The Magnificent Seven is one of those remakes that didn’t need to happen (because the 1960 version of the same name starring Yul Brynner and Steve McQueen is a classic). But since it did happen, I’m glad it’s nothing like most of the remakes we’ve seen. That is, this at least held up the entertainment end of “mindless entertainment.”
And that’s exactly what The Magnificent Seven is meant to be—an entertaining escape in the form of a rowdy Western shoot ’em up. Sure, the characters are one-dimensional, and the story rushes just so we can get to the climatic battle.
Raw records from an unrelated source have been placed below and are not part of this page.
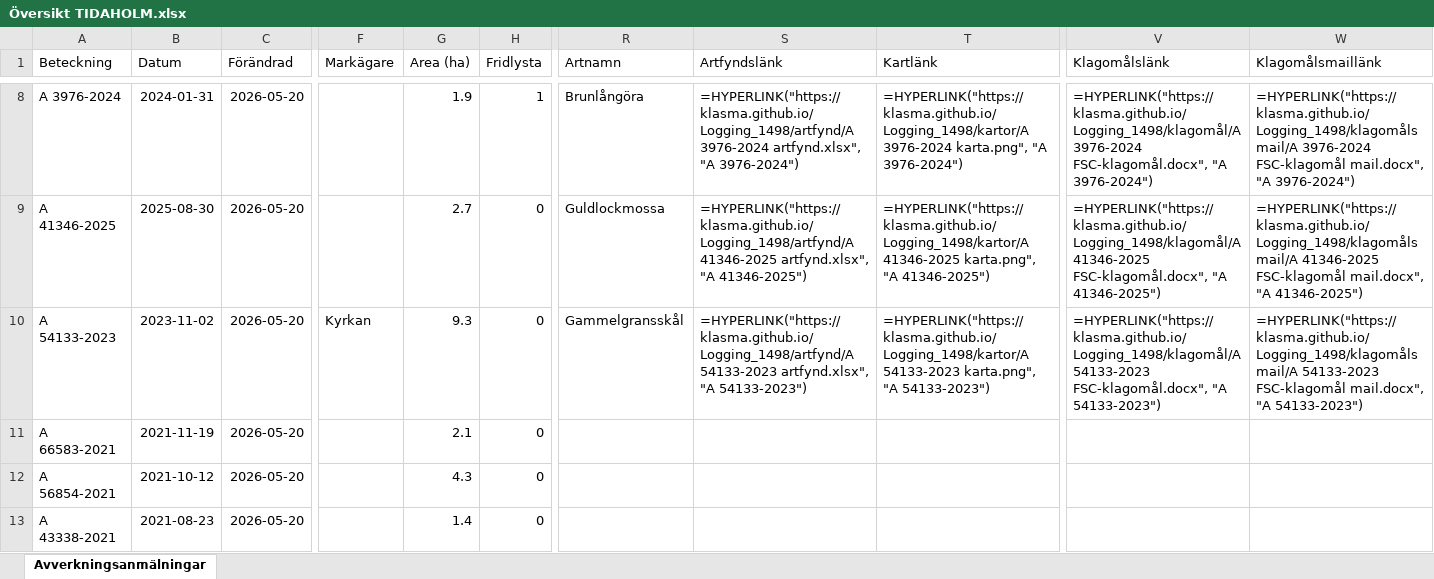
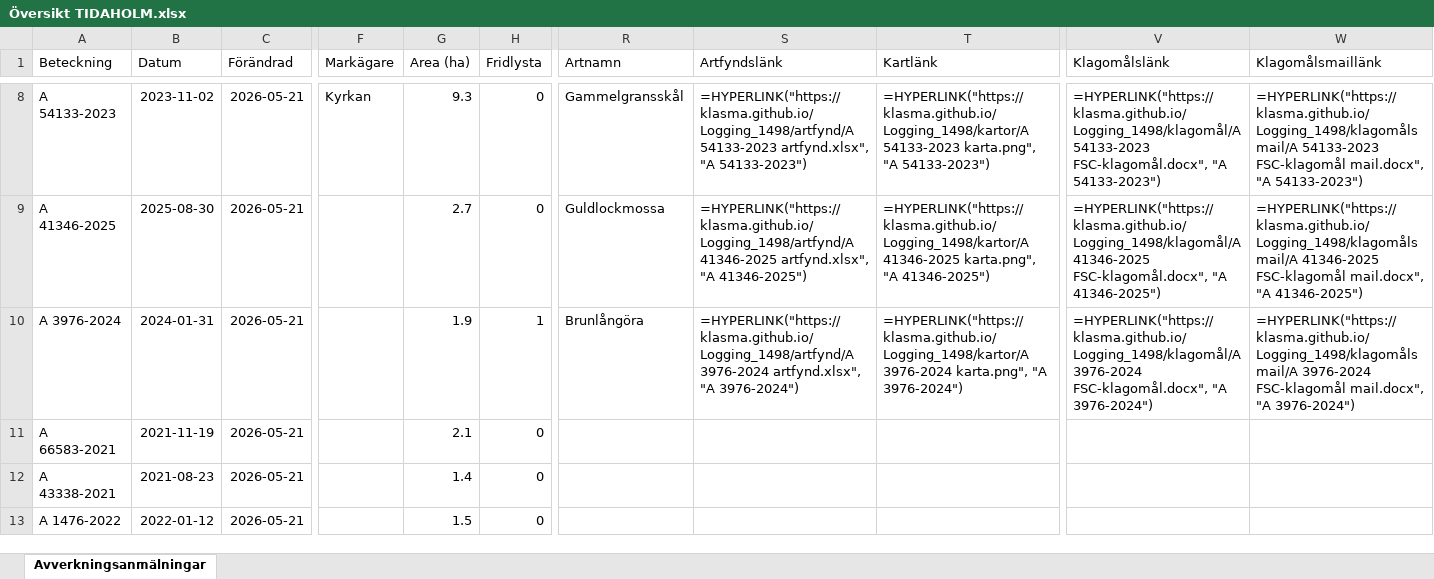
Before and after one commit to klasma/Logging_1498, an Excel workbook: Översikt TIDAHOLM.xlsx, sheet Avverkningsanmälningar, drawn as a sheet; only a part is shown, gaps mark what is left out; values as stored, in another font and other column widths than the file's, no borders; formulas without a stored value are shown as written; the diff covers the shown part only; the diff names each change by its address in the sheet, - before the commit and + after, or states it on an @@ line.

```diff
--- a/Översikt TIDAHOLM.xlsx (sheet Avverkningsanmälningar)
+++ b/Översikt TIDAHOLM.xlsx (sheet Avverkningsanmälningar)
-A8 (Beteckning): A 3976-2024
+A8 (Beteckning): A 54133-2023
-B8 (Datum): 2024-01-31
+B8 (Datum): 2023-11-02
-C8:C13 (Förändrad): 2026-05-20
+C8:C13 (Förändrad): 2026-05-21
-F8 (Markägare): (empty)
+F8 (Markägare): Kyrkan
-G8 (Area (ha)): 1.9
+G8 (Area (ha)): 9.3
-H8 (Fridlysta): 1
+H8 (Fridlysta): 0
-R8 (Artnamn): Brunlångöra
+R8 (Artnamn): Gammelgransskål
-S8 (Artfyndslänk): =HYPERLINK("https://klasma.github.io/Logging_1498/artfynd/A 3976-2024 artfynd.xlsx", "A 3976-2024")
+S8 (Artfyndslänk): =HYPERLINK("https://klasma.github.io/Logging_1498/artfynd/A 54133-2023 artfynd.xlsx", "A 54133-2023")
-T8 (Kartlänk): =HYPERLINK("https://klasma.github.io/Logging_1498/kartor/A 3976-2024 karta.png", "A 3976-2024")
+T8 (Kartlänk): =HYPERLINK("https://klasma.github.io/Logging_1498/kartor/A 54133-2023 karta.png", "A 54133-2023")
-V8 (Klagomålslänk): =HYPERLINK("https://klasma.github.io/Logging_1498/klagomål/A 3976-2024 FSC-klagomål.docx", "A 3976-2024")
+V8 (Klagomålslänk): =HYPERLINK("https://klasma.github.io/Logging_1498/klagomål/A 54133-2023 FSC-klagomål.docx", "A 54133-2023")
-W8 (Klagomålsmaillänk): =HYPERLINK("https://klasma.github.io/Logging_1498/klagomålsmail/A 3976-2024 FSC-klagomål mail.docx", "A 3976-2024")
+W8 (Klagomålsmaillänk): =HYPERLINK("https://klasma.github.io/Logging_1498/klagomålsmail/A 54133-2023 FSC-klagomål mail.docx", "A 54133-2023")
-A10 (Beteckning): A 54133-2023
+A10 (Beteckning): A 3976-2024
-B10 (Datum): 2023-11-02
+B10 (Datum): 2024-01-31
-F10 (Markägare): Kyrkan
+F10 (Markägare): (empty)
-G10 (Area (ha)): 9.3
+G10 (Area (ha)): 1.9
-H10 (Fridlysta): 0
+H10 (Fridlysta): 1
-R10 (Artnamn): Gammelgransskål
+R10 (Artnamn): Brunlångöra
-S10 (Artfyndslänk): =HYPERLINK("https://klasma.github.io/Logging_1498/artfynd/A 54133-2023 artfynd.xlsx", "A 54133-2023")
+S10 (Artfyndslänk): =HYPERLINK("https://klasma.github.io/Logging_1498/artfynd/A 3976-2024 artfynd.xlsx", "A 3976-2024")
-T10 (Kartlänk): =HYPERLINK("https://klasma.github.io/Logging_1498/kartor/A 54133-2023 karta.png", "A 54133-2023")
+T10 (Kartlänk): =HYPERLINK("https://klasma.github.io/Logging_1498/kartor/A 3976-2024 karta.png", "A 3976-2024")
-V10 (Klagomålslänk): =HYPERLINK("https://klasma.github.io/Logging_1498/klagomål/A 54133-2023 FSC-klagomål.docx", "A 54133-2023")
+V10 (Klagomålslänk): =HYPERLINK("https://klasma.github.io/Logging_1498/klagomål/A 3976-2024 FSC-klagomål.docx", "A 3976-2024")
-W10 (Klagomålsmaillänk): =HYPERLINK("https://klasma.github.io/Logging_1498/klagomålsmail/A 54133-2023 FSC-klagomål mail.docx", "A 54133-2023")
+W10 (Klagomålsmaillänk): =HYPERLINK("https://klasma.github.io/Logging_1498/klagomålsmail/A 3976-2024 FSC-klagomål mail.docx", "A 3976-2024")
-A12 (Beteckning): A 56854-2021
+A12 (Beteckning): A 43338-2021
-B12 (Datum): 2021-10-12
+B12 (Datum): 2021-08-23
-G12 (Area (ha)): 4.3
+G12 (Area (ha)): 1.4
-A13 (Beteckning): A 43338-2021
+A13 (Beteckning): A 1476-2022
-B13 (Datum): 2021-08-23
+B13 (Datum): 2022-01-12
-G13 (Area (ha)): 1.4
+G13 (Area (ha)): 1.5
```
Also changed, not shown: 1716 edited cells elsewhere in this sheet, artfynd/A 2389-2024 artfynd.xlsx, artfynd/A 3976-2024 artfynd.xlsx, 45 other files.
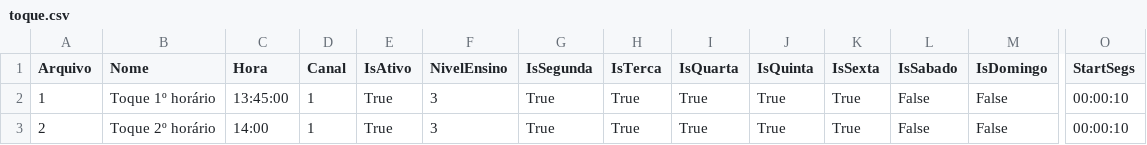
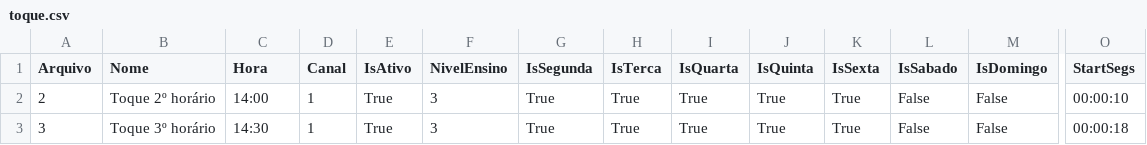
Before and after one commit to AndrywLino/SistemaToque, a CSV file: CSV/toque.csv, drawn as a sheet; only a part is shown, gaps mark what is left out; removed rows and columns are numbered as before the commit, all else as after; rows hold the shown columns only; the diff names each change by its address in the sheet, - before the commit and + after, or states it on an @@ line.

```diff
--- a/CSV/toque.csv
+++ b/CSV/toque.csv
-row 2: 1 | Toque 1º horário | 13:45:00 | 1 | True | 3 | True | True | True | True | True | False | False | 00:00:10
+row 3: 3 | Toque 3º horário | 14:30 | 1 | True | 3 | True | True | True | True | True | False | False | 00:00:18
```
Also changed, not shown: 3 other files.
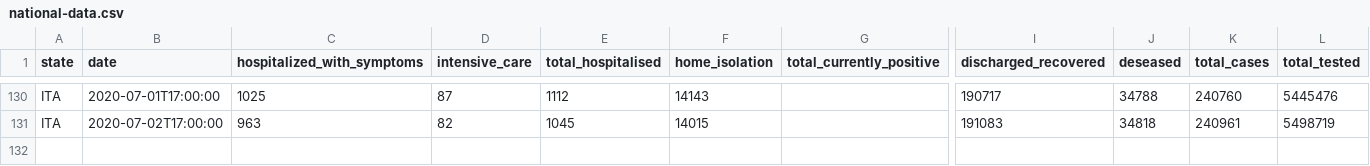
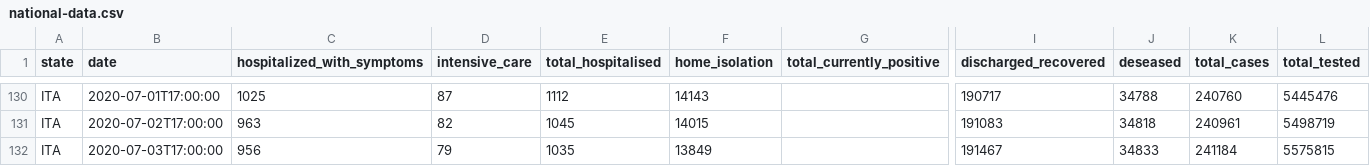
Before and after one commit to elliotblackburn/covid-19-data, a CSV file: it/data/national-data.csv, drawn as a sheet; only a part is shown, gaps mark what is left out; rows hold the shown columns only; the diff names each change by its address in the sheet, - before the commit and + after, or states it on an @@ line.

```diff
--- a/it/data/national-data.csv
+++ b/it/data/national-data.csv
+row 132: ITA | 2020-07-03T17:00:00 | 956 | 79 | 1035 | 13849 |  | 191467 | 34833 | 241184 | 5575815
```
Also changed, not shown: 1 other file.
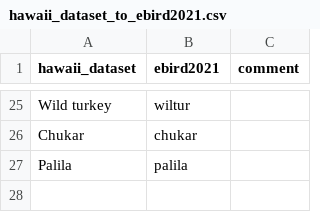
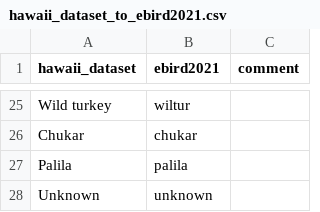
Before and after one commit to google-research/perch, a CSV file: chirp/taxonomy/data/mappings/hawaii_dataset_to_ebird2021.csv, drawn as a sheet; only a part is shown, gaps mark what is left out; the diff names each change by its address in the sheet, - before the commit and + after, or states it on an @@ line.

Commit message:
Ingest Peru dataset and update SSW annotations. Ignore segments with 'unknown' labels when forming eval datasets, which can cause unjust punishments to model stats.
PiperOrigin-RevId: 476094653

```diff
--- a/chirp/taxonomy/data/mappings/hawaii_dataset_to_ebird2021.csv
+++ b/chirp/taxonomy/data/mappings/hawaii_dataset_to_ebird2021.csv
+row 28: Unknown | unknown
```
Also changed, not shown: 9 other files.
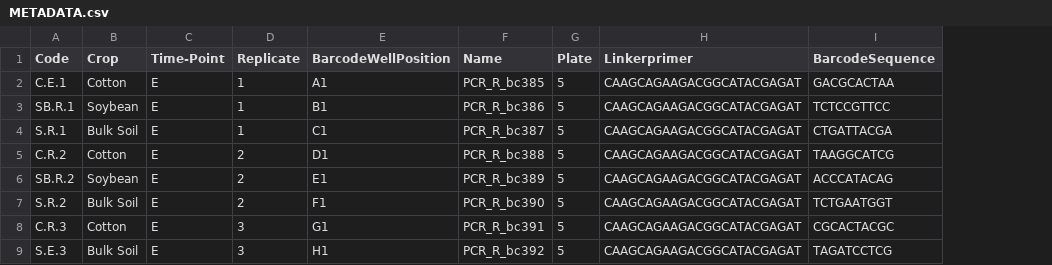
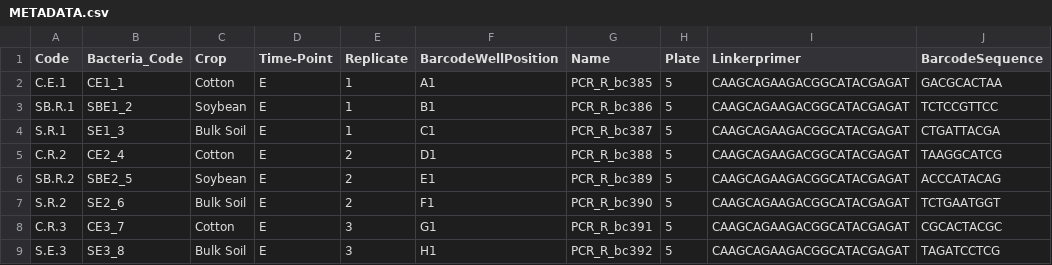
Before and after one commit to Noel-Lab-Auburn/SpermosphereMicrobiome2022, a CSV file: Fungi/METADATA.csv, drawn as a sheet; only a part is shown; the diff names each change by its address in the sheet, - before the commit and + after, or states it on an @@ line.

```diff
--- a/Fungi/METADATA.csv
+++ b/Fungi/METADATA.csv
+column B (Bacteria_Code), rows 2-9: CE1_1 | SBE1_2 | SE1_3 | CE2_4 | SBE2_5 | SE2_6 | CE3_7 | SE3_8
```
Also changed, not shown: Bacteria/spermospheremetadata.csv, 4 other files.
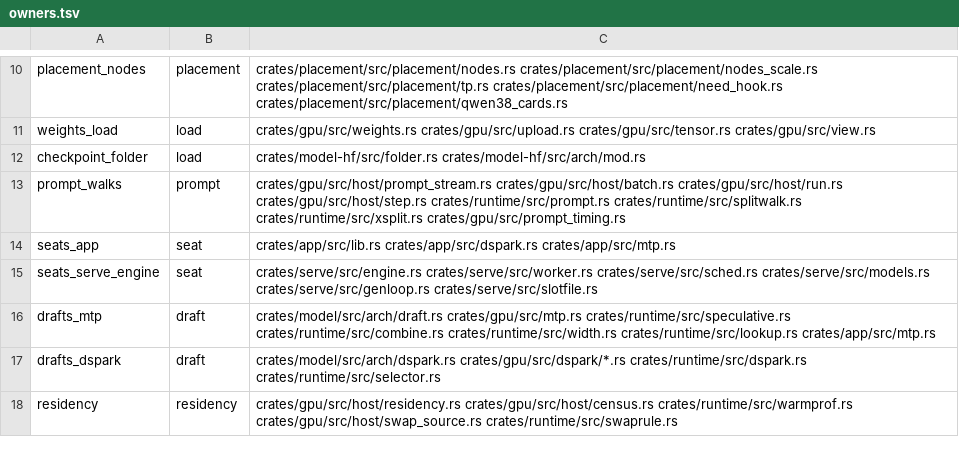
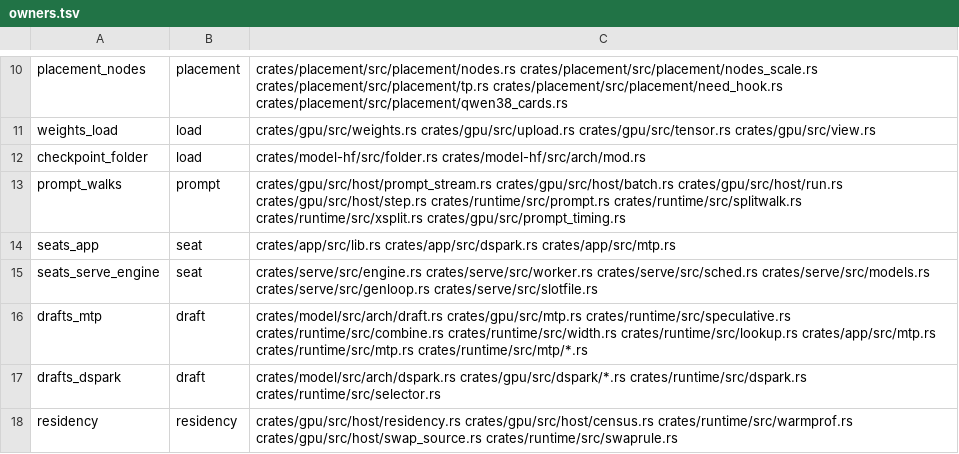
Before and after one commit to midagedev/bloomery, a TSV file: tools/owners.tsv, drawn as a sheet; only a part is shown, gaps mark what is left out.

```diff
--- a/tools/owners.tsv
+++ b/tools/owners.tsv
@@ -15,3 +15,3 @@ seats_app	seat	crates/app/src/lib.rs crates/app/src/dspark.rs crates/app/src/mtp
 seats_serve_engine	seat	crates/serve/src/engine.rs crates/serve/src/worker.rs crates/serve/src/sched.rs crates/serve/src/models.rs crates/serve/src/genloop.rs crates/serve/src/slotfile.rs
-drafts_mtp	draft	crates/model/src/arch/draft.rs crates/gpu/src/mtp.rs crates/runtime/src/speculative.rs crates/runtime/src/combine.rs crates/runtime/src/width.rs crates/runtime/src/lookup.rs crates/app/src/mtp.rs
+drafts_mtp	draft	crates/model/src/arch/draft.rs crates/gpu/src/mtp.rs crates/runtime/src/speculative.rs crates/runtime/src/combine.rs crates/runtime/src/width.rs crates/runtime/src/lookup.rs crates/app/src/mtp.rs crates/runtime/src/mtp.rs crates/runtime/src/mtp/*.rs
 drafts_dspark	draft	crates/model/src/arch/dspark.rs crates/gpu/src/dspark/*.rs crates/runtime/src/dspark.rs crates/runtime/src/selector.rs
```
Also changed, not shown: 18 other files.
But it’s one of those movies where, if you don’t look too closely at it, you’ll have a good time.
Set in 1879, the good people of Rose Creek (a small fictional town which I believe is supposed to be somewhere in the Southwest) are being forced out of their homes by industrialist Bartholomew Bogue (Peter Sarsgaard). After Bogue kills several leaders in the town, young widow Emma Cullen (Haley Bennett) sets out to find hired guns to help Rose Creek reclaim their town from Bogue’s men.
And those seven hired guns are bounty hunter Sam Chisholm (Denzel Washington), gambler Josh Faraday (Chris Pratt), Mexican outlaw Vasquez (Manuel Garcia-Rulfo), sharpshooter Goodnight Robicheaux (Ethan Hawke), assassin Billy Rocks (Byung-hun Lee), mountain man and tracker Jack Horne (Vincent D’Onofrio), and Comanche warrior Red Harvest (Martin Sensmeier).
One of the best parts about The Magnificent Seven is its diverse cast, which is a far cry from the blatant racism and stereotyping in the 1960 film (i.e., when Eli Wallach played a Mexican bandit in brown face). But the bad news is they aren’t given the chance to really develop their characters and their characters’ relationships beyond their one-note attributes. Hell, most of them barely speak.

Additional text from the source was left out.